### PROBLEM
The entries below are to be restated exactly, and their images are to be omitted.
——
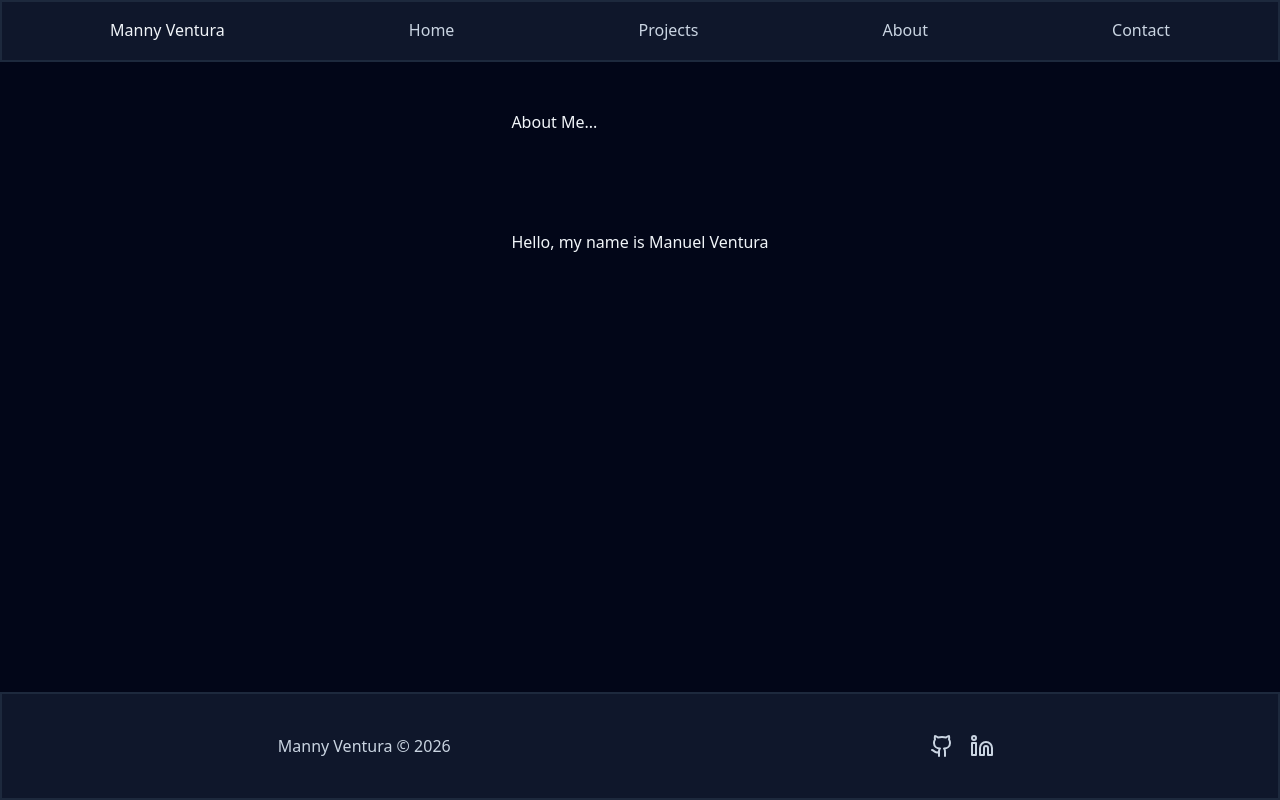
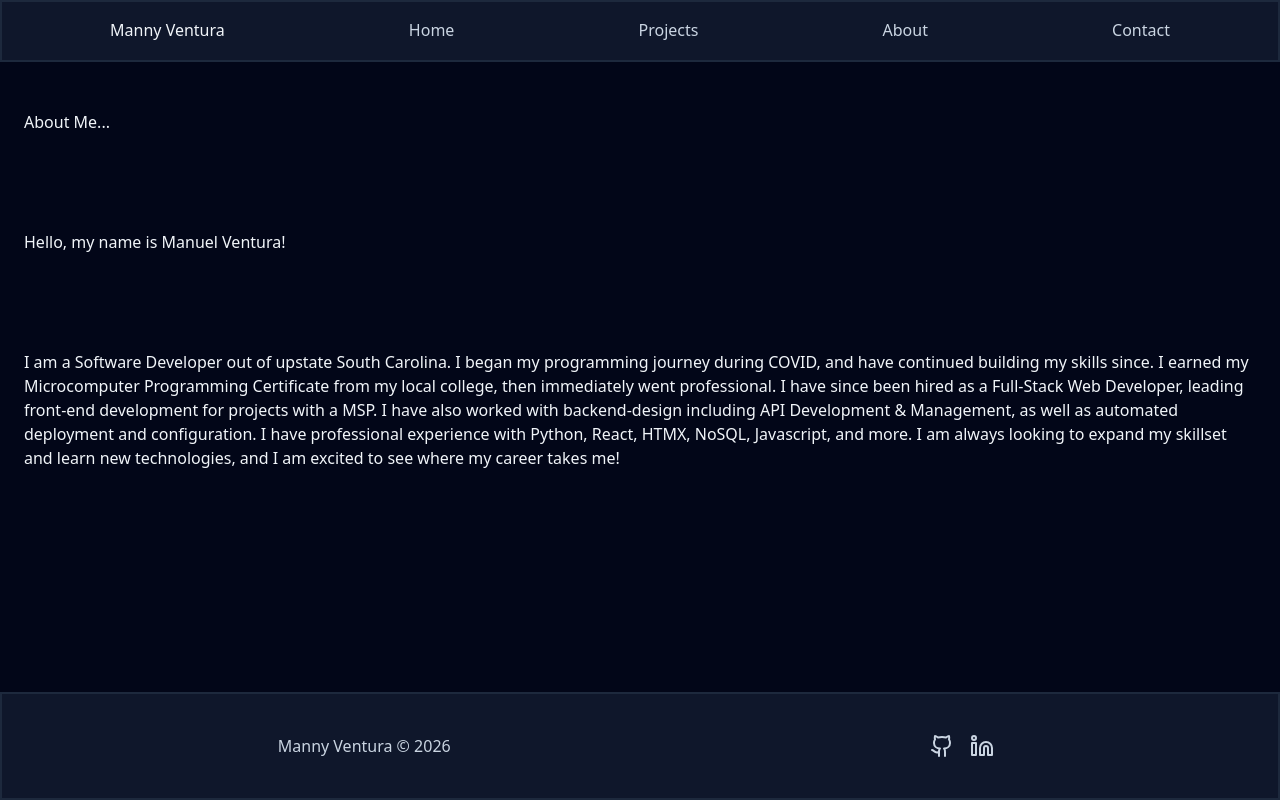
Before and after one commit to Manny-Ventura/my-next-portfolio, a Next.js app: page /about in a window 1280 px wide. Built offline with nearby package versions, Linux system fonts and the light colour scheme.

Commit message:
added about page info

```diff
--- a/src/app/about/page.tsx
+++ b/src/app/about/page.tsx
@@ -2,7 +2,15 @@ export default function Page() {
   return (
     <>
       <h1>About Me...</h1>
-      <p>Hello, my name is Manuel Ventura</p>
+      <h2>Hello, my name is Manuel Ventura!</h2>
+      <p>I am a Software Developer out of upstate South Carolina.
+        I began my programming journey during COVID, and have continued building my skills since.
+        I earned my Microcomputer Programming Certificate from my local college, then immediately went professional.
+        I have since been hired as a Full-Stack Web Developer, leading front-end development for projects with a MSP.
+        I have also worked with backend-design including API Development & Management, as well as automated deployment and configuration.
+        I have professional experience with Python, React, HTMX, NoSQL, Javascript, and more.
+        I am always looking to expand my skillset and learn new technologies, and I am excited to see where my career takes me!
+      </p>
     </>
   )
 }
```
Also changed, not shown: 1 other file (tests, documents, lock files or other folders).
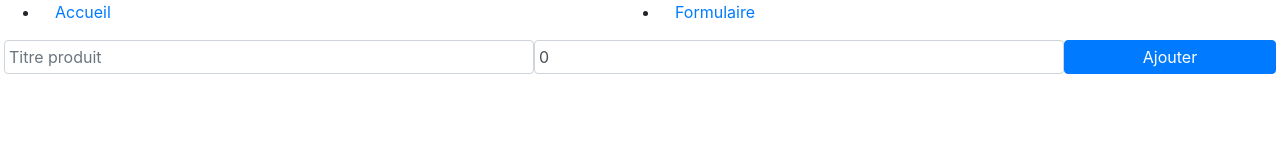
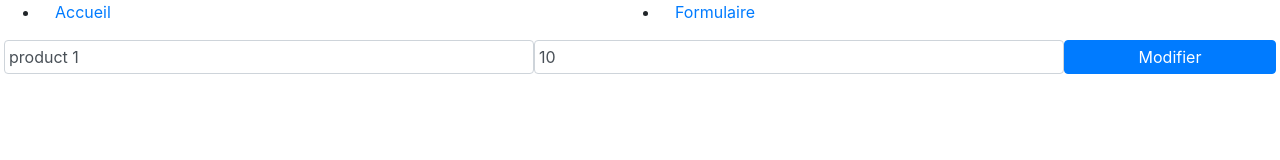
Before and after one commit to ihabAbadi/reactFormationSoftTeam, a React (Create React App) app: page /form/1 in a window 1280 px wide. Shown: the top 160 px of the page. Built offline with nearby package versions, Linux system fonts and the light colour scheme.

Commit message:
suite panier

```diff
--- a/src/NavigationProducts/FormProduct.js
+++ b/src/NavigationProducts/FormProduct.js
@@ -1,5 +1,5 @@
 import React, { PureComponent } from 'react'
-import { addProduct } from '../Services/ProductService'
+import { addProduct, getProductById, updateProduct } from '../Services/ProductService'
 
 export class FormProduct extends PureComponent {
     constructor(props) {
@@ -9,6 +9,16 @@ export class FormProduct extends PureComponent {
                 title: '',
                 price:  0
             },
+        }
+    }
+
+    componentDidMount() {
+        const id = this.props.match.params.id
+        if(id != null) {
+            const product = getProductById(id)
+            if(product != undefined) {
+                this.setState({ product: {...product}  });
+            }
         }
     }
 
@@ -22,7 +32,10 @@ export class FormProduct extends PureComponent {
     }
 
     validProduct = () => {
-        addProduct(this.state.product)
+        if(this.state.product.id != undefined)
+            updateProduct(this.state.product)
+        else
+            addProduct(this.state.product)
         this.props.history.push("/")
     }
 
@@ -34,7 +47,7 @@ export class FormProduct extends PureComponent {
             <div className="row m-1">
                 <input type="text" name="title" value={title} onChange={this.changeField} placeholder="Titre produit" className="form-control col-5 p-1" />
                 <input type="number" name="price" value={price} onChange={this.changeField} placeholder="Prix produit" className="form-control col-5 p-1" />
-                <button className="btn btn-primary p-1 col-2" onClick={this.validProduct}>Ajouter</button>
+                <button className="btn btn-primary p-1 col-2" onClick={this.validProduct}>{this.state.product.id != undefined ? 'Modifier' : 'Ajouter'}</button>
             </div>
         )
     }
--- a/src/NavigationProducts/Home.js
+++ b/src/NavigationProducts/Home.js
@@ -22,7 +22,7 @@ export class Home extends PureComponent {
 
                 <Switch>
                     <Route path="/" exact component={Products}></Route>
-                    <Route path="/form" component={FormProduct}></Route>
+                    <Route path="/form" exact component={FormProduct}></Route>
                     <Route path="/form/:id" component={FormProduct}></Route>
                     <Route path="/product/:id" component={Product}></Route>
                 </Switch>
--- a/src/NavigationProducts/Product.js
+++ b/src/NavigationProducts/Product.js
@@ -28,6 +28,7 @@ export class Product extends PureComponent {
 
     edit = () => {
         //renvoie vers le formulaire
+        this.props.history.push("/form/"+this.state.product.id)
     }
 
     addToCart = () => {
@@ -49,7 +50,7 @@ export class Product extends PureComponent {
                         </div>
                         <div className="row">
                             <button className="btn btn-danger col" onClick={this.deleteProduct}>supprimer</button>
-                            <button className="btn btn-primary col" onClick={() => this.props.edit(product)}>modifier</button>
+                            <button className="btn btn-primary col" onClick={this.edit}>modifier</button>
                             <button className="btn btn-secondary col" onClick={() => this.props.addToCart(product.id)}>Ajouter panier</button>
 
                         </div>
--- a/src/Services/ProductService.js
+++ b/src/Services/ProductService.js
@@ -47,3 +47,12 @@ export const getProductById = (id) => {
 export const deleteProduct = (id) => {
     products = products.filter(p => p.id != id)
 }
+
+export const updateProduct = (product) => {
+    products.forEach(e => {
+        if(e.id == product.id) {
+            e.title = product.title
+            e.price = product.price
+        }
+    })
+}
```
——
### RESPONSE FOR THIS EXERCISE
Before and after one commit to Manny-Ventura/my-next-portfolio, a Next.js app: page /about in a window 1280 px wide. Built offline with nearby package versions, Linux system fonts and the light colour scheme.

Commit message:
added about page info

```diff
--- a/src/app/about/page.tsx
+++ b/src/app/about/page.tsx
@@ -2,7 +2,15 @@ export default function Page() {
   return (
     <>
       <h1>About Me...</h1>
-      <p>Hello, my name is Manuel Ventura</p>
+      <h2>Hello, my name is Manuel Ventura!</h2>
+      <p>I am a Software Developer out of upstate South Carolina.
+        I began my programming journey during COVID, and have continued building my skills since.
+        I earned my Microcomputer Programming Certificate from my local college, then immediately went professional.
+        I have since been hired as a Full-Stack Web Developer, leading front-end development for projects with a MSP.
+        I have also worked with backend-design including API Development & Management, as well as automated deployment and configuration.
+        I have professional experience with Python, React, HTMX, NoSQL, Javascript, and more.
+        I am always looking to expand my skillset and learn new technologies, and I am excited to see where my career takes me!
+      </p>
     </>
   )
 }
```
Also changed, not shown: 1 other file (tests, documents, lock files or other folders).
Before and after one commit to ihabAbadi/reactFormationSoftTeam, a React (Create React App) app: page /form/1 in a window 1280 px wide. Shown: the top 160 px of the page. Built offline with nearby package versions, Linux system fonts and the light colour scheme.

Commit message:
suite panier

```diff
--- a/src/NavigationProducts/FormProduct.js
+++ b/src/NavigationProducts/FormProduct.js
@@ -1,5 +1,5 @@
 import React, { PureComponent } from 'react'
-import { addProduct } from '../Services/ProductService'
+import { addProduct, getProductById, updateProduct } from '../Services/ProductService'
 
 export class FormProduct extends PureComponent {
     constructor(props) {
@@ -9,6 +9,16 @@ export class FormProduct extends PureComponent {
                 title: '',
                 price:  0
             },
+        }
+    }
+
+    componentDidMount() {
+        const id = this.props.match.params.id
+        if(id != null) {
+            const product = getProductById(id)
+            if(product != undefined) {
+                this.setState({ product: {...product}  });
+            }
         }
     }
 
@@ -22,7 +32,10 @@ export class FormProduct extends PureComponent {
     }
 
     validProduct = () => {
-        addProduct(this.state.product)
+        if(this.state.product.id != undefined)
+            updateProduct(this.state.product)
+        else
+            addProduct(this.state.product)
         this.props.history.push("/")
     }
 
@@ -34,7 +47,7 @@ export class FormProduct extends PureComponent {
             <div className="row m-1">
                 <input type="text" name="title" value={title} onChange={this.changeField} placeholder="Titre produit" className="form-control col-5 p-1" />
                 <input type="number" name="price" value={price} onChange={this.changeField} placeholder="Prix produit" className="form-control col-5 p-1" />
-                <button className="btn btn-primary p-1 col-2" onClick={this.validProduct}>Ajouter</button>
+                <button className="btn btn-primary p-1 col-2" onClick={this.validProduct}>{this.state.product.id != undefined ? 'Modifier' : 'Ajouter'}</button>
             </div>
         )
     }
--- a/src/NavigationProducts/Home.js
+++ b/src/NavigationProducts/Home.js
@@ -22,7 +22,7 @@ export class Home extends PureComponent {
 
                 <Switch>
                     <Route path="/" exact component={Products}></Route>
-                    <Route path="/form" component={FormProduct}></Route>
+                    <Route path="/form" exact component={FormProduct}></Route>
                     <Route path="/form/:id" component={FormProduct}></Route>
                     <Route path="/product/:id" component={Product}></Route>
                 </Switch>
--- a/src/NavigationProducts/Product.js
+++ b/src/NavigationProducts/Product.js
@@ -28,6 +28,7 @@ export class Product extends PureComponent {
 
     edit = () => {
         //renvoie vers le formulaire
+        this.props.history.push("/form/"+this.state.product.id)
     }
 
     addToCart = () => {
@@ -49,7 +50,7 @@ export class Product extends PureComponent {
                         </div>
                         <div className="row">
                             <button className="btn btn-danger col" onClick={this.deleteProduct}>supprimer</button>
-                            <button className="btn btn-primary col" onClick={() => this.props.edit(product)}>modifier</button>
+                            <button className="btn btn-primary col" onClick={this.edit}>modifier</button>
                             <button className="btn btn-secondary col" onClick={() => this.props.addToCart(product.id)}>Ajouter panier</button>
 
                         </div>
--- a/src/Services/ProductService.js
+++ b/src/Services/ProductService.js
@@ -47,3 +47,12 @@ export const getProductById = (id) => {
 export const deleteProduct = (id) => {
     products = products.filter(p => p.id != id)
 }
+
+export const updateProduct = (product) => {
+    products.forEach(e => {
+        if(e.id == product.id) {
+            e.title = product.title
+            e.price = product.price
+        }
+    })
+}
```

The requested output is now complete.